"Mediterranean Diet and Atherosclerosis" The heart of a traditionalMediterranean diet is mainly vegetarian, much lower in meat and dairy,and uses fruit for dessert.
So no surprise, those eating that wayhad very low heart disease rates compared to those eatingstandard Western diets.
This landmark study, though,has been cited to suggest that all types of fat, animal or vegetable,was associated with the appearance of new atherosclerotic lesions in ourcoronary arteries feeding our hearts.
About a hundred men were givenangiograms at baseline, and then two years later, looking forthe development of lesions like this, before and after, all the whilemonitoring their diets every year.
Only about 1 in 20 eating lowerfat diets had new lesions, compared to about 8 in 20on more typical American diets — around 33% or more fat.
When they drilled down, though,only three types of fat appeared to significantly increase the likelihoodof the appearance of new lesions: lauric, oleic, and linoleic.
Lauric acid is a saturated fat foundin coconut oil, and palm kernel oil, which is found in junk food—whipped cream, candy bars.
Oleic, from the Latin wordoleum for olive oil, but that's not where these menwere getting their oleic acid from.
The top sources for Americans arebasically cake, chicken, and pork.
And linoleic comesmostly from chicken.
So the study really just showed thatpeople eating lots of junk, chicken, and pork tended to closeoff their coronary arteries.
To see if major sources of plant fatslike olive oil or nuts help or hurt, ideally we'd do a multi-yearrandomized study where you takethousands of people and have a third eat nuts,a third eat more olive oil, and a third do essentially nothingto see who does better.
And that's exactly what was done.

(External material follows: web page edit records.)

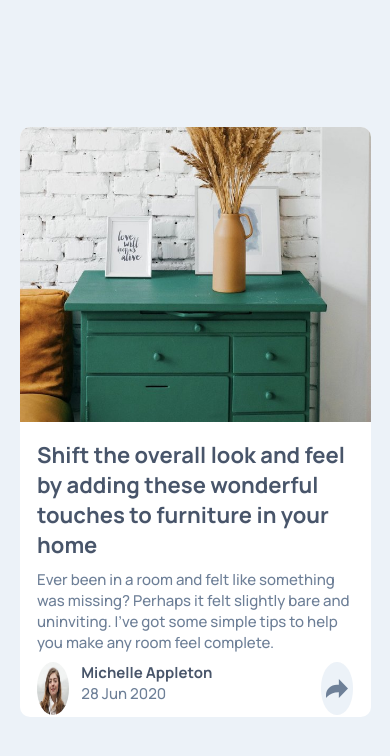
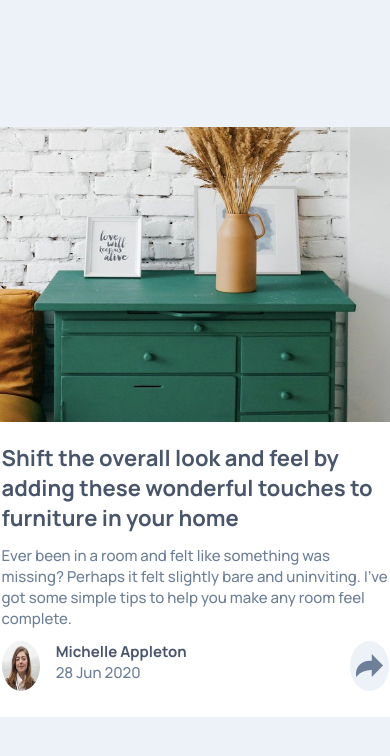
Before and after one commit to VMH1225/FrontEndMentor, a plain HTML site: page article-preview-component-master/index.html in a window 390 px wide. Drawn offline with Linux system fonts and the light colour scheme.

Commit message:
added min width to mobile design

```diff
--- a/article-preview-component-master/css/style.css
+++ b/article-preview-component-master/css/style.css
@@ -130,6 +130,7 @@ section{
     main{
         flex-direction: column;
         min-height: 530px;
+        min-width: 430px;
         width: 90%;
         height: 70%;
         margin: 0 5%;
```
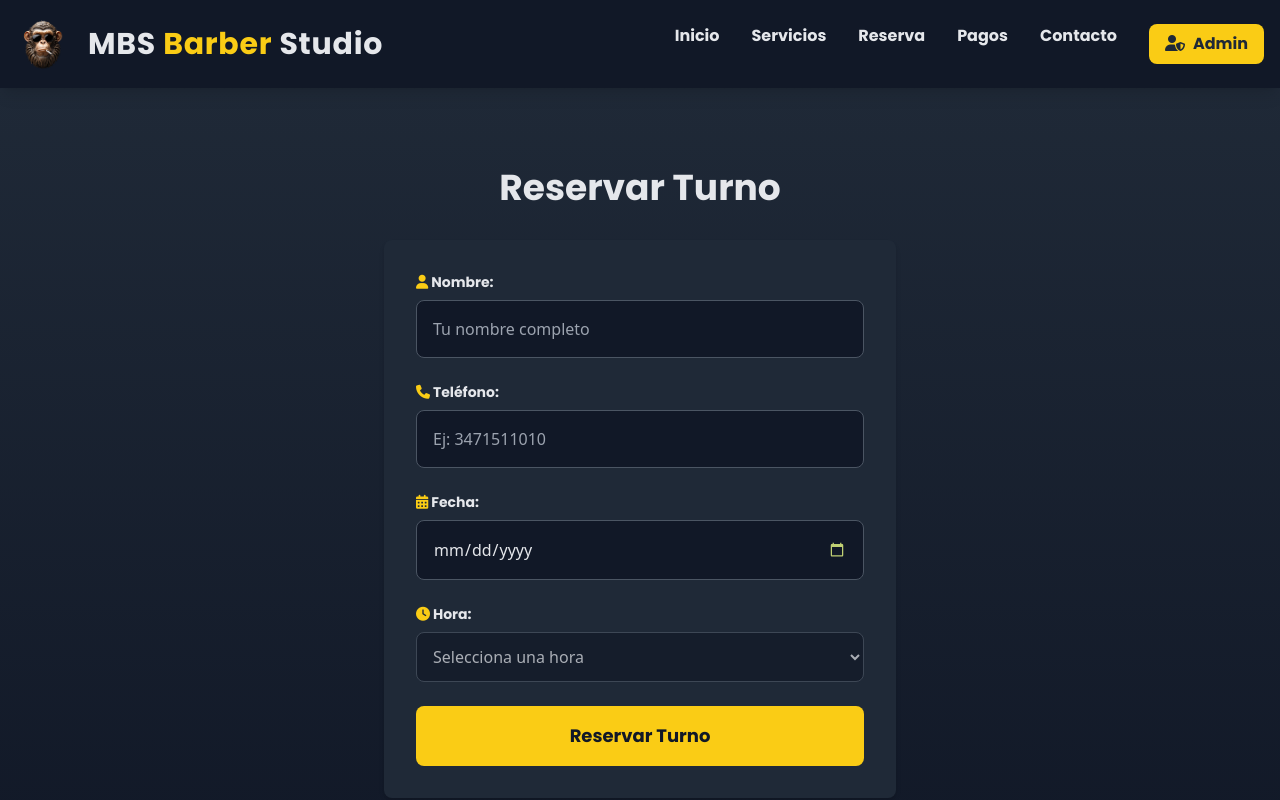
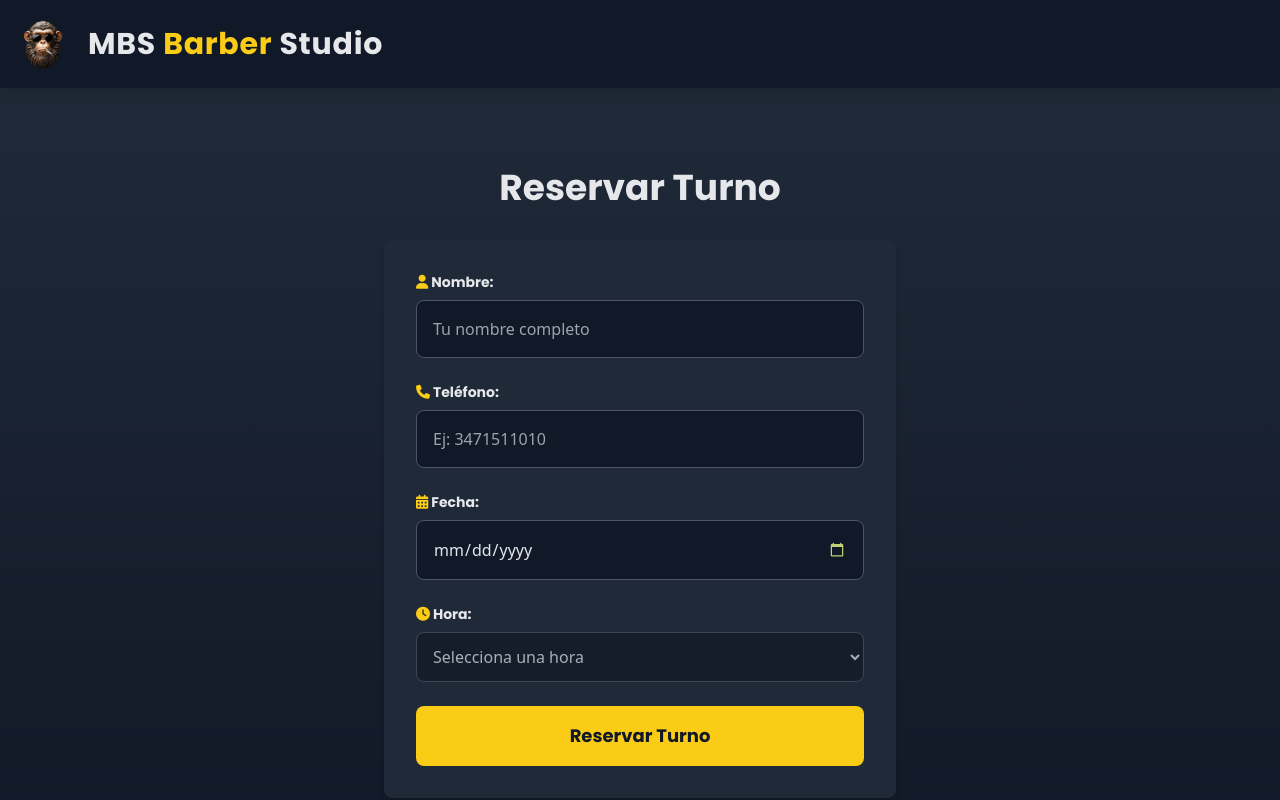
Before and after one commit to Gianp2/MBS, a plain HTML site: page index.html in a window 1280 px wide. Shown: the top 800 px of the page. Drawn offline with nearby package versions, Linux system fonts and the light colour scheme; some packages are replaced by stand-ins of ours; a script that the page names is missing.

Commit message:
Update index.html

```diff
--- a/index.html
+++ b/index.html
@@ -97,14 +97,7 @@
           MBS <span class="text-yellow-400 drop-shadow-glow">Barber</span> Studio
         </h1>
       </div>
-      <nav class="hidden md:flex space-x-8" aria-label="Navegación principal">
-        <a href="#inicio" class="nav-link font-medium font-['Poppins']">Inicio</a>
-        <a href="#servicios" class="nav-link font-medium font-['Poppins']">Servicios</a>
-        <a href="#turnos" class="nav-link font-medium font-['Poppins']">Reserva</a>
-        <a href="#pagos" class="nav-link font-medium font-['Poppins']">Pagos</a>
-        <a href="#contacto" class="nav-link font-medium font-['Poppins']">Contacto</a>
-        <a href="javascript:void(0)" id="admin-link" class="nav-link admin font-medium font-['Poppins']"><i class="fas fa-user-shield mr-2"></i>Admin</a>
-      </nav>
+
       <button class="md:hidden menu-toggle" aria-label="Abrir menú móvil">
         <i class="fas fa-bars text-2xl"></i>
       </button>
```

The PREDIMED studytook thousands of people at high risk for heart disease inSpain, who were already eating a Mediterranean-ish diet, andrandomized them into three groups for a couple years: one withadded extra virgin olive oil, one with added nuts, anda third group that was told to cut down on fat,but they didn't, so basically ended up as ano dietary changes control group.
What happened to the amount ofplaque in their arteries over time? Whereas there was significant worseningof carotid artery thickening and plaque in the no dietary change control group,those in the added nuts group showed a significant reversal in thickening,an arrest in plaque progression.
There were no significant changesin the added olive oil group.
The richness of the plant-basedMediterranean diet in potentially beneficial foods, suchas fruit, vegetables, beans, nuts, whole grains and olive oil, is believedto explain its cardioprotective effects, though these results suggest that nutsreally are a preferable source of fat to olive oil, and may delaythe progression of atherosclerosis, the harbinger of futurecardiovascular events such as stroke.
Adding nuts appeared tocut the risk of stroke in half.
Note, though, they werestill having strokes.
Half as many strokes, so thenuts appeared to be helping, but they were still eating a dietconducive to strokes and heart attacks.
All three groups had basicallythe same heart attack rates, the same overall death rates.
That's what Dr.
Ornishnoted when he wrote in: no significant reduction in the rates ofheart attack, death from cardiovascular causes, or death from any cause,just that stroke benefit.
But hey, that's something.
A Mediterranean diet is certainly betterthan what most people are consuming, but even better may be adiet based on whole plant foods, shown to reverse heart disease,not contribute to it.
The authors of thestudy replied that they didn't wish to detractfrom Ornish's work, noting that Mediterranean andplant-based diets actually share a great number offoods in common.
Yes, Ornish's diet may reverse heartdisease, but the Mediterranean diet proponents argue, themajor problem with Ornish's diet is that it doesn't taste goodand so hardly anyone sticks to it.